Maricopa County accepting applications for vacant assessor job
PHOENIX – The Maricopa County Board of Supervisors is moving to fill its assessor vacancy in the wake of Paul Petersen’s resignation earlier this month.
On Jan. 7, three months after his arrest on human trafficking charges related to an alleged multistate adoption scheme, Petersen announced that he was stepping down.
State law says the board must fill the assessor’s position if it becomes vacant, but it doesn’t define a process for making the appointment.
On Friday, the board announced it was seeking candidates to run the agency responsible for determining the value of metro Phoenix properties for tax purposes.
Hopefuls must be at least 18 years old and registered as a Republican, the same party at Petersen, as required by state law.
The job isn’t guaranteed beyond the end of the year, when Petersen’s elected term expires.
A questionnaire that is part of the application process asks if the candidate is planning to run for the office this year, but it says running isn’t a requirement.
According to county elections records, two candidates have filed to run for assessor, Republican Rodney Glassman and Democrat Aaron Connor.
Applicants must send the filled-out questionnaire along with a letter of interest and resume to the Office of the Clerk of the Board of Supervisors, 301 W. Jefferson St., 10th Floor, Phoenix, AZ, 85003, or submit the documents via email. Hopefuls have the option of submitting up to three letters of recommendation, too.
Applications must be received by Jan. 27 at 5 p.m.
No timetable was set on when a new assessor will be selected. The board doesn’t have any meetings currently scheduled.
Bill Wiley will continue in the role of acting administrator for the office until a new assessor is appointed.
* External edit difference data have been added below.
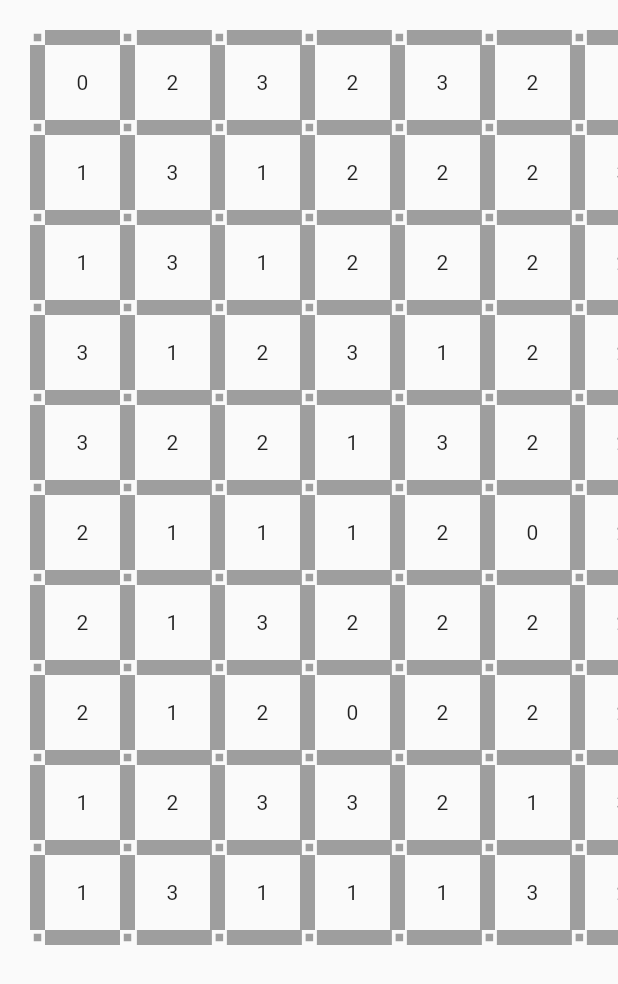
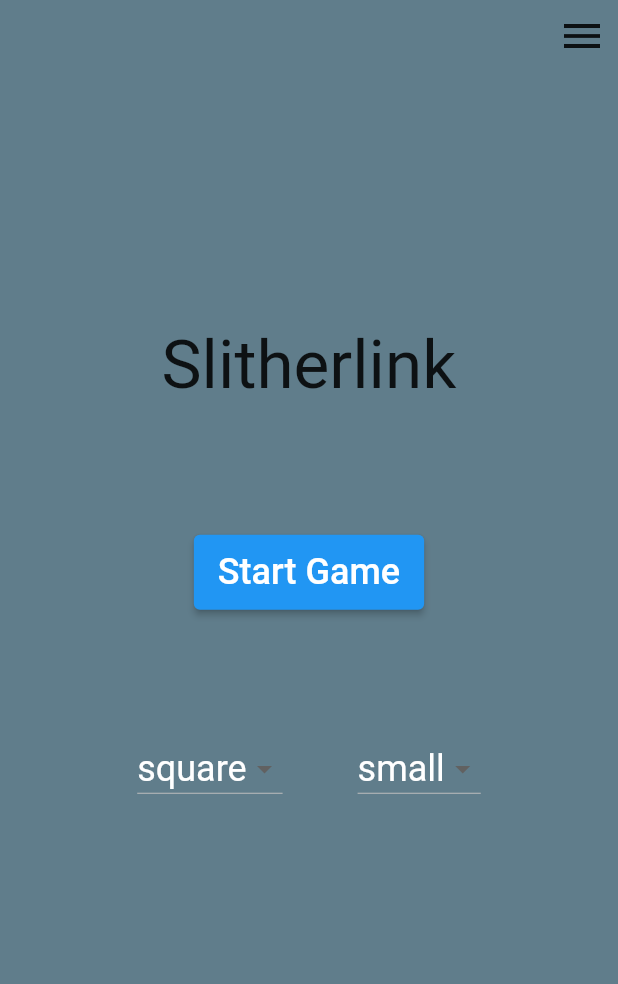
Before and after one commit to AnSuHan/Slitherlink_Puzzle, a Flutter app: the screen it shows after launch, on a phone screen of 412 x 824 dp. Shown: the top 984 px of the screen. Run offline on Flutter 3.47's test engine with Material 2 defaults, Android fonts, the phone set to English and light mode, and no system bars; our stand-ins replace shared_preferences; missing offline and left inert: dart:js_util.

Commit message:
make default UI form
Game Scene으로 push후 pop하면 빈 화면을 출력함 (수정 필요)

```diff
--- /dev/null
+++ b/Slither_Project/lib/Front/EnterScene.dart
@@ -0,0 +1,71 @@
+import 'package:flutter/cupertino.dart';
+import 'package:flutter/material.dart';
+
+import '../widgets/MainUI.dart';
+
+class EnterSceneState extends State<EnterScene> {
+  late Size screenSize;
+  MainUI ui = MainUI();
+
+  @override
+  void initState() {
+    super.initState();
+  }
+
+  @override
+  Widget build(BuildContext context) {
+    return MaterialApp(  // Replace YourWidget with your actual widget
+        home: Builder(
+        builder: (context) {
+          screenSize = MediaQuery.of(context).size;
+          ui.setScreenSize(screenSize);
+
+          return Scaffold(
+            backgroundColor: Colors.blueGrey,
+            body: Column(
+              children: [
+                Row(
+                  mainAxisAlignment: MainAxisAlignment.end,
+                  children: [
+                    ui.getMainMenu(context)
+                  ],
+                ),
+                SizedBox(
+                  height: ui.getTopMargin(),
+                ),
+                Flexible(
+                  child: Center(
+                    child: Column(
+                      children: [
+                        Padding(
+                          padding: EdgeInsetsDirectional.symmetric(vertical: ui.getMargin(0.005)),
+                          child: const Text("Slitherlink",
+                            style: TextStyle(
+                              fontSize: 45, fontWeight: FontWeight.w400,
+                            ),
+                          ),
+                        ),
+                        Padding(
+                          padding: EdgeInsetsDirectional.symmetric(vertical: ui.getMargin(0.1)),
+                          child: ui.getStartButton(context),
+                        ),
+                        ui.getPuzzleType(context),
+                      ],
+                    ),
+                  ),
+                ),
+              ],
+            )
+          );
+        }
+      )
+    );
+  }
+}
+
+class EnterScene extends StatefulWidget {
+  const EnterScene({Key? key}) : super(key: key);
+
+  @override
+  EnterSceneState createState() => EnterSceneState();
+}
--- a/Slither_Project/lib/Scene/main.dart
+++ b/Slither_Project/lib/Scene/main.dart
@@ -1,7 +1,7 @@
 import 'package:flutter/material.dart';
 
-import 'GameSceneSquare.dart';
+import '../Front/EnterScene.dart';
 
 void main() {
-  runApp(const GameSceneSquare());
+  runApp(const EnterScene());
 }
--- a/Slither_Project/lib/widgets/GameUI.dart
+++ b/Slither_Project/lib/widgets/GameUI.dart
@@ -18,7 +18,7 @@ class GameUI {
     return AppBar(
       leading: InkWell(
         onTap: () {
-          print("click back");
+          Navigator.pop(context);
         },
         child: const Icon(Icons.keyboard_backspace),
       ),
--- /dev/null
+++ b/Slither_Project/lib/widgets/MainUI.dart
@@ -0,0 +1,247 @@
+import 'package:flutter/cupertino.dart';
+import 'package:flutter/material.dart';
+
+import '../Scene/GameSceneSquare.dart';
+import '../User/UserInfo.dart';
+
+class MainUI {
+  late Size screenSize;
+  List<String> puzzleType = ["square"];
+  List<String> puzzleSize = ["small"];
+  List<String> selectedType = ["square", "small"];
+
+  UserInfo user = UserInfo();
+  final GlobalKey<PopupMenuButtonState<int>> _mainMenuKey = GlobalKey<PopupMenuButtonState<int>>();
+
+  PopupMenuButton getMainMenu(BuildContext context) {
+    return PopupMenuButton(
+      iconSize: 32,
+      key: _mainMenuKey,
+      onSelected: (value) {
+        handleMainMenu(context, value);
+      },
+      itemBuilder: (BuildContext context) => <PopupMenuEntry<String>>[
+        const PopupMenuItem<String>(
+          value: 'account',
+          child: Text('Account'),
+        ),
+        const PopupMenuItem<String>(
+          value: 'setting',
+          child: Text("Setting"),
+        ),
+      ],
+      icon: const Icon(Icons.menu),
+    );
+  }
+
+  void handleMainMenu(BuildContext context, String result) {
+    switch(result) {
+      case "account":
+        showDialog(
+          context: context,
+          builder: (BuildContext context) {
+            return Dialog(
+              shape: RoundedRectangleBorder(
+                borderRadius: BorderRadius.circular(10),
+              ),
+              child: Container(
+                width: 300, // 원하는 너비로 설정
+                padding: const EdgeInsets.all(20),
+                child: Column(
+                  mainAxisSize: MainAxisSize.min,
+                  children: [
+                    const Text(
+                      'Account',
+                      style: TextStyle(
+                        fontSize: 24,
+                        fontWeight: FontWeight.bold,
+                      ),
+                    ),
+                    const SizedBox(height: 20),
+                    Column(
+                      children: [
+                        Row(
+                          mainAxisAlignment: MainAxisAlignment.spaceBetween,
+                          children: [
+                            const Text("Account"),
+                            Text(user.progress.toString()), //temp
+                          ],
+                        ),
+                        const SizedBox(height: 10),
+                        Row(
+                          mainAxisAlignment: MainAxisAlignment.spaceBetween,
+                          children: [
+                            const Text("Progress"),
+                            Text(user.progress.toString()), //temp
+                          ],
+                        ),
+                      ],
+                    ),
+                    const SizedBox(height: 20),
+                    Row(
+                      mainAxisAlignment: MainAxisAlignment.end,
+                      children: [
+                        TextButton(
+                          child: const Text('Close'),
+                          onPressed: () {
+                            Navigator.of(context).pop(); // 다이얼로그 닫기
+                          },
+                        ),
+                      ],
+                    ),
+                  ],
+                ),
+              ),
+            );
+          },
+        );
+        break;
+      case "setting":
+        showDialog(
+          context: context,
+          builder: (BuildContext context) {
+            return Dialog(
+              shape: RoundedRectangleBorder(
+                borderRadius: BorderRadius.circular(10),
+              ),
+              child: Container(
+                width: 300, // 원하는 너비로 설정
+                padding: const EdgeInsets.all(20),
+                child: Column(
+                  mainAxisSize: MainAxisSize.min,
+                  children: [
+                    const Text(
+                      'Setting',
+                      style: TextStyle(
+                        fontSize: 24,
+                        fontWeight: FontWeight.bold,
+                      ),
+                    ),
+                    const SizedBox(height: 20),
+                    Column(
+                      children: [
+                        Row(
+                          mainAxisAlignment: MainAxisAlignment.spaceBetween,
+                          children: [
+                            const Text("Setting"),
+                            Text(user.progress.toString()), //temp
+                          ],
+                        ),
+                        const SizedBox(height: 10),
+                        Row(
+                          mainAxisAlignment: MainAxisAlignment.spaceBetween,
+                          children: [
+                            const Text("Setting"),
+                            Text(user.progress.toString()), //temp
+                          ],
+                        ),
+                      ],
+                    ),
+                    const SizedBox(height: 20),
+                    Row(
+                      mainAxisAlignment: MainAxisAlignment.end,
+                      children: [
+                        TextButton(
+                          child: const Text('Apply'),
+                          onPressed: () {
+                            Navigator.of(context).pop(); // 다이얼로그 닫기
+                          },
+                        ),
+                        TextButton(
+                          child: const Text('Close'),
+                          onPressed: () {
+                            Navigator.of(context).pop(); // 다이얼로그 닫기
+                          },
+                        ),
+                      ],
+                    ),
+                  ],
+                ),
+              ),
+            );
+          },
+        );
+
+        break;
+    }
+  }
+
+  //about puzzle difficulty
+  Widget getPuzzleType(BuildContext context) {
+    return Row(
+      mainAxisAlignment: MainAxisAlignment.center,
+      children: [
+        getPuzzleShape(context),
+        const SizedBox(
+          width: 50,
+        ),
+        getPuzzleSize(context),
+      ],
+    );
+  }
+
+  DropdownButton getPuzzleShape(BuildContext context) {
+    return DropdownButton(items: puzzleType
+        .map((e) => DropdownMenuItem(
+          value: e, // 선택 시 onChanged 를 통해 반환할 value
+          child: Text(e),
+        ))
+        .toList(),
+        onChanged: (value) {
+          selectedType[0] = value;
+        },
+        value: selectedType[0],
+        style: const TextStyle(color: Colors.white, fontSize: 24),
+    );
+  }
+
+  DropdownButton getPuzzleSize(BuildContext context) {
+    return DropdownButton(items: puzzleSize
+        .map((e) => DropdownMenuItem(
+          value: e, // 선택 시 onChanged 를 통해 반환할 value
+          child: Text(e),
+        ))
+        .toList(),
+        onChanged: (value) {
+          selectedType[1] = value;
+        },
+        value: selectedType[1],
+        style: const TextStyle(color: Colors.white, fontSize: 24),
+    );
+  }
+
+  //about start button
+  ElevatedButton getStartButton(BuildContext context) {
+    return ElevatedButton(
+      style: ElevatedButton.styleFrom(
+        minimumSize: const Size(100, 50),
+      ),
+      onPressed: () {
+        changeScene(context);
+      },
+      child: const Text("Start Game", style: TextStyle(fontSize: 24),)
+    );
+  }
+
+  void changeScene(BuildContext context) {
+    Navigator.push(
+        context,
+        MaterialPageRoute(
+            builder: (context) => const GameSceneSquare()
+        )
+    );
+  }
+
+  //about screen size
+  double getTopMargin() {
+    return screenSize.height / 5;
+  }
+
+  double getMargin(double ratio) {
+    return screenSize.height * ratio;
+  }
+
+  void setScreenSize(Size size) {
+    screenSize = size;
+  }
+}
```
Wiley was hired Oct. 30 at a rate of $72 per hour after the board suspended Petersen from his $77,000-per-year position.
Petersen was arrested Oct. 8 on 62 charges in Arizona, Arkansas and Utah.
He is accused of illegally recruiting, transporting and paying dozens of pregnant women from the Marshall Islands to adopt out their babies in the United States.
Petersen is facing 32 fraud charges for allegedly claiming the Marshallese women were Arizona residents to get them health care coverage, bilking the state’s Medicaid system out of more than $800,000. He pleaded not guilty to the Arizona charges Nov. 5.
He’s since pleaded not guilty to 19 federal charges in Arkansas related to the alleged trafficking scheme. He also faces 11 related charges in Utah but has not yet entered a plea there.
Petersen’s attorney has said prosecutors have miscast his client as a human smuggler, vilifying him before his side of the story could get out.